Dear Mr. President, Feb. 16, 2017

Dear Mr. President,

I read the transcripts of your Feb. 16 press conference, and I was troubled by some things you said.


And if I may follow up on that, just something that Jonathan Karl was asking you about. You said that the leaks are real, but the news is fake. I guess I don't understand. It seems that there's a disconnect there. If the information coming from those leaks is real, then how can the stories be fake?


You know what it is? Here's the thing. The public isn't -- you know, they read newspapers, they see television, they watch. They don't know if it's true or false because they're not involved. I'm involved. I've been involved with this stuff all my life. But I'm involved. So I know when you're telling the truth or when you're not.I just see many, many untruthful things.

And I'll tell you what else I see. I see tone. You know the word "tone." The tone is such hatred. I'm really not a bad person, by the way. No, but the tone is such -- I do get good ratings, you have to admit that -- the tone is such hatred.

I watched this morning a couple of the networks. And I have to say, Fox & Friends in the morning, they're very honorable people. They're very -- not because they're good, because they hit me also when I do something wrong. But they have the most honest morning show. That's all I can say. It's the most honest.

But the tone, Jim. If you look -- the hatred. The, I mean, sometimes -- sometimes somebody gets..

I’ll be honest. I disagree with most of your policies, but you won the election. I can accept that in our democracy reasonable people can have very different ideas about what is best for the country.

My worry is that you’re telling us you are the one who knows what truth is and isn’t.

I agree with you that the tone of reporting hasn’t been helpful to the public and has at times been downright hateful.

I wish it wasn’t that way because what’s happening in the country is really important, and the more objective reporters can stay, the better off we will all be.

And I agree with you that Hillary Clinton should have reported that she got debate questions from CNN employees. That was wrong, and there’s no excuse for it.

I’m still worried.

See, you haven’t always told the truth, either.

In fact, you didn’t always tell the truth in this press conference.

You said the media has a lower approval rating than Congress, but that isn’t true. It’s not great at 20 percent for newspapers and 21 percent for TV news, but it’s double Congress’ 9 percent trustworthiness rating, according to the Gallup organization.

You said that Alex Acosta is a member of the National Labor Relations Board, but he hasn’t served on it since 2003.Maybe that’s nitpicking, but you’re asking us to trust that you know the difference between real and fake news.

You said you inherited a mess. It’s hard to fact-check this, but by all economic indicators, the economy improved significantly under President Obama. We’ve been adding jobs for seven years.That’s more than at any other time in our history.

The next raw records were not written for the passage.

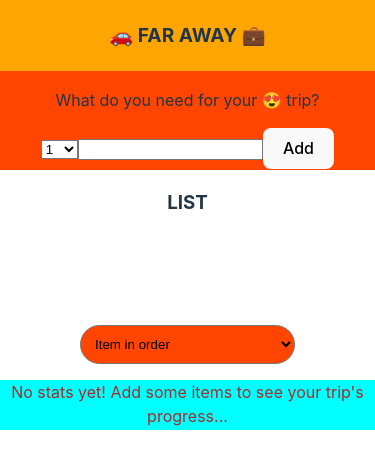
Repository: Celebration-cloud/Trip-Add-To-List
Page: /
The author's editor kept a copy of each file at every save. The page is drawn from the files as they stood at one save, then again after the next save.
The browser window is 375 px wide. The pictures show the whole page.
The project was rebuilt for these pictures with package versions that can differ from the ones it lists, and the page was loaded fresh each time. Also part of the build but not shown: vite.config.js.

Above is the page before, as saved 2023-10-29 16:28:10.

After the next save:
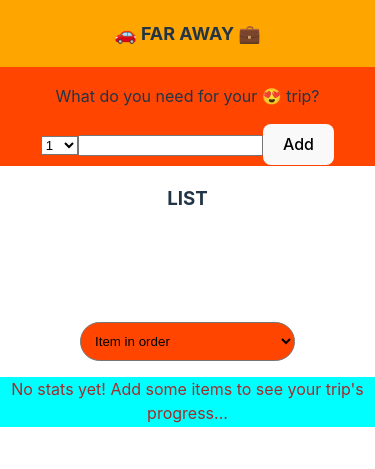
Saved 4 s later.
--- a/src/Trip-List/TripList.css
+++ b/src/Trip-List/TripList.css
@@ -25,6 +25,6 @@
 }
 .title{
     font-family: inherit;
-    font-size: larg;
+    font-size: large;
 }
 }
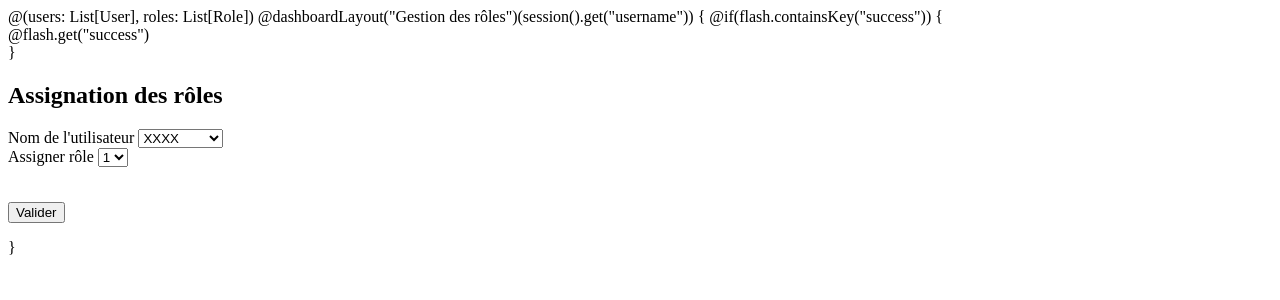
Repository: spirale-software/labo_master
Page: Application/oneDotCom/app/views/manageRole.scala.html
An editor plug-in stored every save of this project. The page is shown before and after the next save, followed by the edit.
The browser window is 1280 px wide. The pictures show the whole page.

Above is the page before, as saved 2017-04-14 21:07:22.

### Application/oneDotCom/app/views/manageRole.scala.html
@(users: List[User], roles: List[Role])

@dashboardLayout("Gestion des rôles")(session().get("username")) {
	<meta content="text/html; charset=UTF-8" http-equiv="Content-Type">

	@if(flash.containsKey("success")) {
		<div class="alert alert-success" role="alert"> @flash.get("success") </div>
	}
	<h2 class="page-header">Assignation des rôles</h2>
	<form class="" name="manageRole">
		<div class="row">
	     <div class="col-lg-3">
	         <div class="form-group">
	             <label>Nom de l'utilisateur</label>
	             <select class="form-control">
	                 <option>XXXX</option>
	                 <option>YYYYYY</option>
	                 <option>SGDUC?L</option>
	             </select>
	         </div>
	     </div>
	     <div class="col-lg-3">
	         <div class="form-group">
	             <label>Assigner rôle</label>
	             <select class="form-control">
	                 <option>1</option>
	                 <option>2</option>
	                 <option>3</option>
	             </select>
	         </div>
	     </div>
	     <div class="col-lg-3" style="margin-top: 35px">
	         <button class="btn btn-primary">Valider</button>
	     </div>

	    </div>
    </form>
}

After the next save:
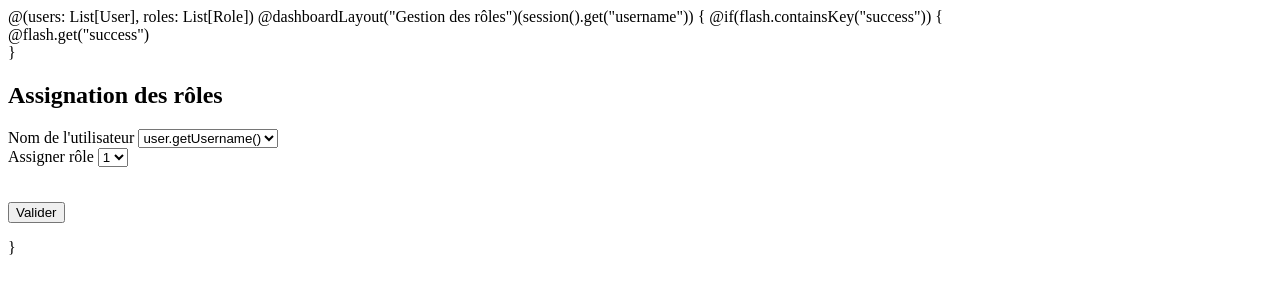
Saved 99 s later.
--- a/Application/oneDotCom/app/views/manageRole.scala.html
+++ b/Application/oneDotCom/app/views/manageRole.scala.html
@@ -13,7 +13,10 @@
 	         <div class="form-group">
 	             <label>Nom de l'utilisateur</label>
 	             <select class="form-control">
-	                 <option>XXXX</option>
+	             	@for(users <- user) {
+	             		<option name="userId">user.getUsername()</option>
+	             	}
+
 	                 <option>YYYYYY</option>
 	                 <option>SGDUC?L</option>
 	             </select>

Some of the Middle East is a disaster, of course. And North Korea is even more volatile as it was when I lived in South Korea in the 1990s. So pretty much every president in the last many decades has inherited a mess as far as North Korea and the MIddle East are concerned.

I’m also not sure why you think the military needs to be rebuilt and to be so much bigger. According to Global Firepower,the United States spent $581 billion on our military in 2015. That’s more than the next eleven highest-spending countries combined.

To give you an idea, China, who's No. 2 on the list, spent $155.6 billion that year.

Sure, we could improve management and contracts and such, but we’ve already built the biggest, strongest military in the world more than four times over.

You were corrected during the press conference by a reporter about your electoral college victory, and you said, “I was given that information. I don’t know.”

Certainly Americans need to be careful about the news we consume. We need to fact-check for ourselves in these times when anyone with a computer can spread what is truly fake news.

Mr. President, I can’t trust you to tell me the truth. I think you believe what you’re saying, but you’re not always right, and neither are the people who speak for you.

It’s dangerous for citizens to trust politicians blindly. That’s why we have a free press. They’re not perfect, but they are our best line of defense against dictatorship. You swore to uphold the Constitution, and I want to believe you meant it. So please respect the First Amendment and the free press.

I also wanted to address your comments about tone. You’re absolutely right. This country is bitter and bitterly divided. That cuts both ways. I’ve heard liberals say really demeaning things about conservatives, and I’ve heard conservatives do likewise about liberals.

You say you’re not a bad guy. Please, please show it. We need your example.

Because while you may be a nice person who is disturbed by the tone of the country and the media, you spent your entire campaign trying to convince us otherwise.


I don’t mean to be a jerk here. I’m guessing this was a show. It certainly got you attention and probably pushed you to the forefront.

You’ve said that many of these cases were taken out of context. I’ll take you at your word about that. Still, you can’t deny their tone.

Mr. President, we need you to do better. We need you to speak the truth, to let the press do its job even when it’s uncomfortable. And we need you to set the tone.